▶ [ABOUT THIS TASK]: Filter the entries, keeping every line with the string "https".

>>

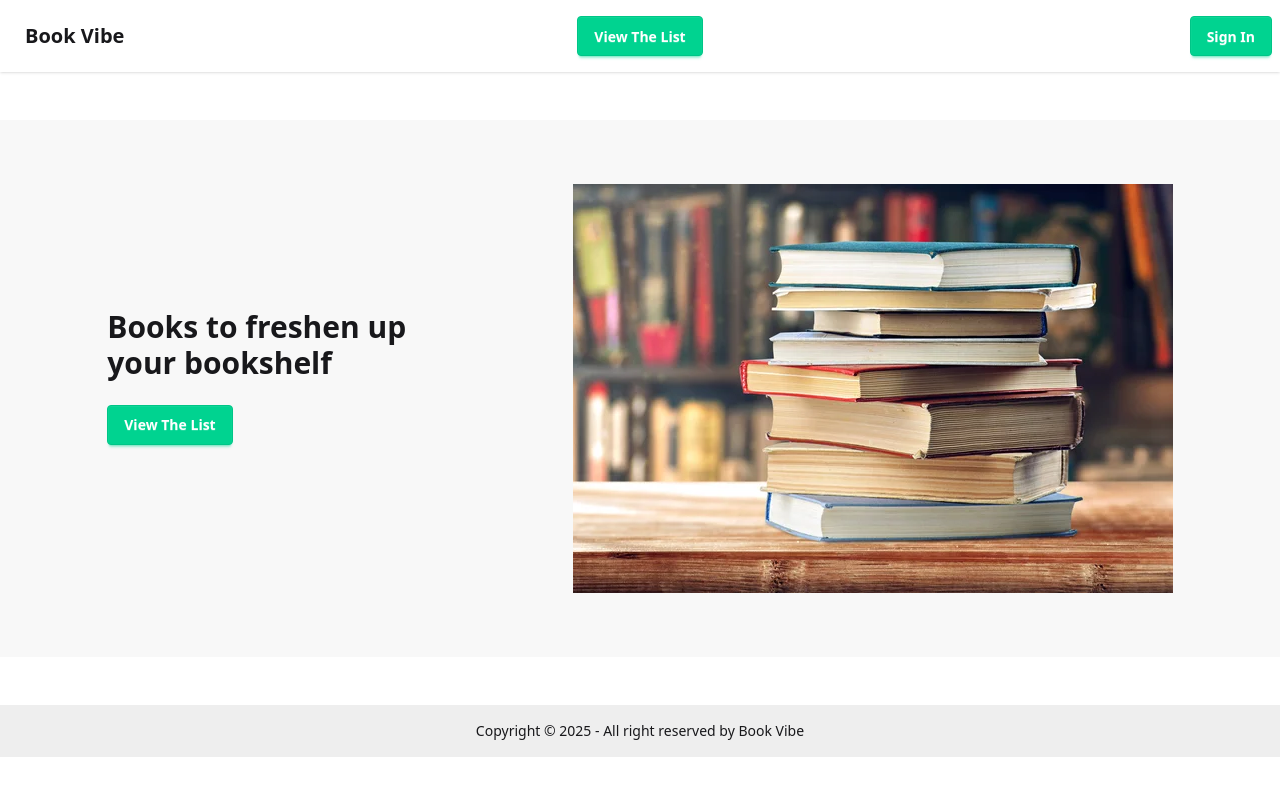
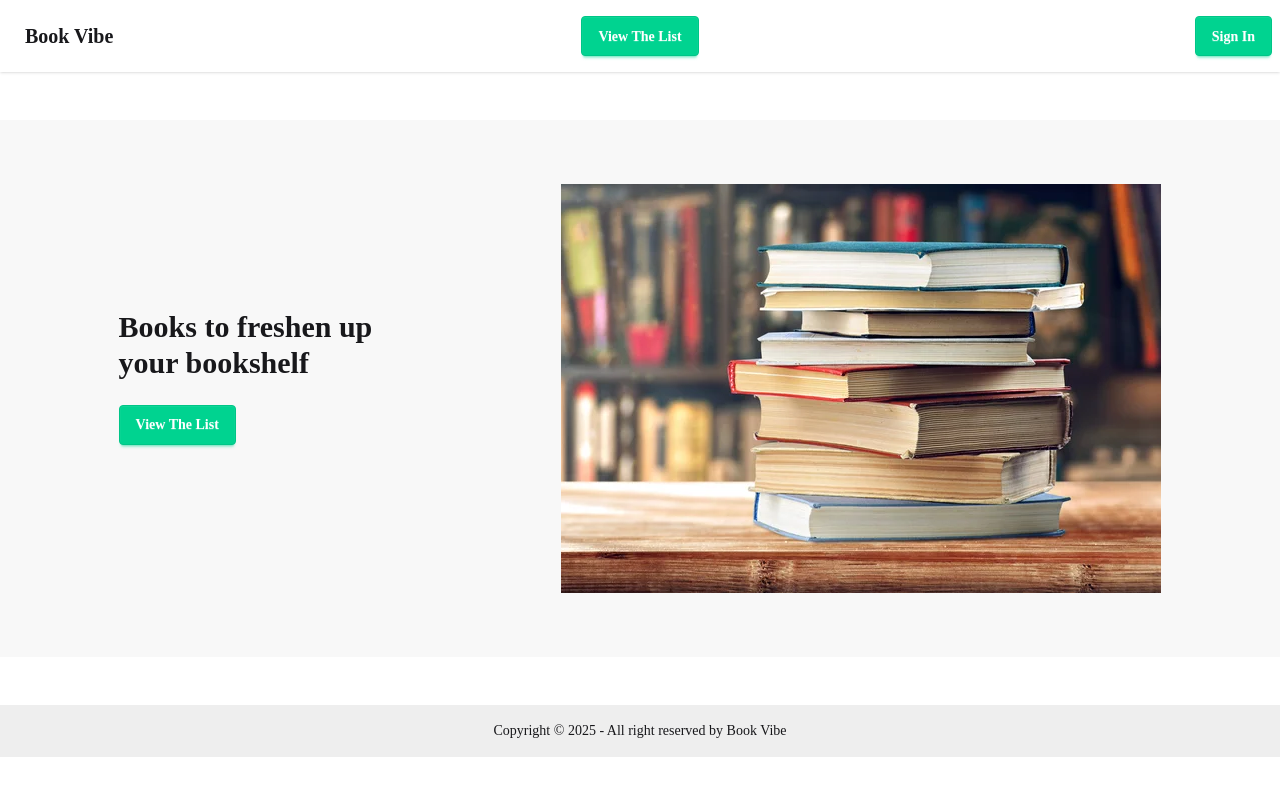
Before and after one commit to mintusikder/book-vide, a React (Vite) app: page / in a window 1280 px wide. Shown: the top 796 px of the page. Built offline with nearby package versions, Linux system fonts and the light colour scheme.

Commit message:
added font

```diff
--- a/src/index.css
+++ b/src/index.css
@@ -1,4 +1,8 @@
 @import "tailwindcss";
 @plugin "daisyui";
 
-@import url('https://fonts.googleapis.com/css2?family=Playfair+Display:ital,wght@0,400..900;1,400..900&display=swap');
+@import url("https://fonts.googleapis.com/css2?family=Playfair+Display:ital,wght@0,400..900;1,400..900&display=swap");
+
+body {
+  font-family: "Playfair Display", serif;
+}
```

<<

▶ [RESULT OF THIS TASK]:
-@import url('https://fonts.googleapis.com/css2?family=Playfair+Display:ital,wght@0,400..900;1,400..900&display=swap');
+@import url("https://fonts.googleapis.com/css2?family=Playfair+Display:ital,wght@0,400..900;1,400..900&display=swap");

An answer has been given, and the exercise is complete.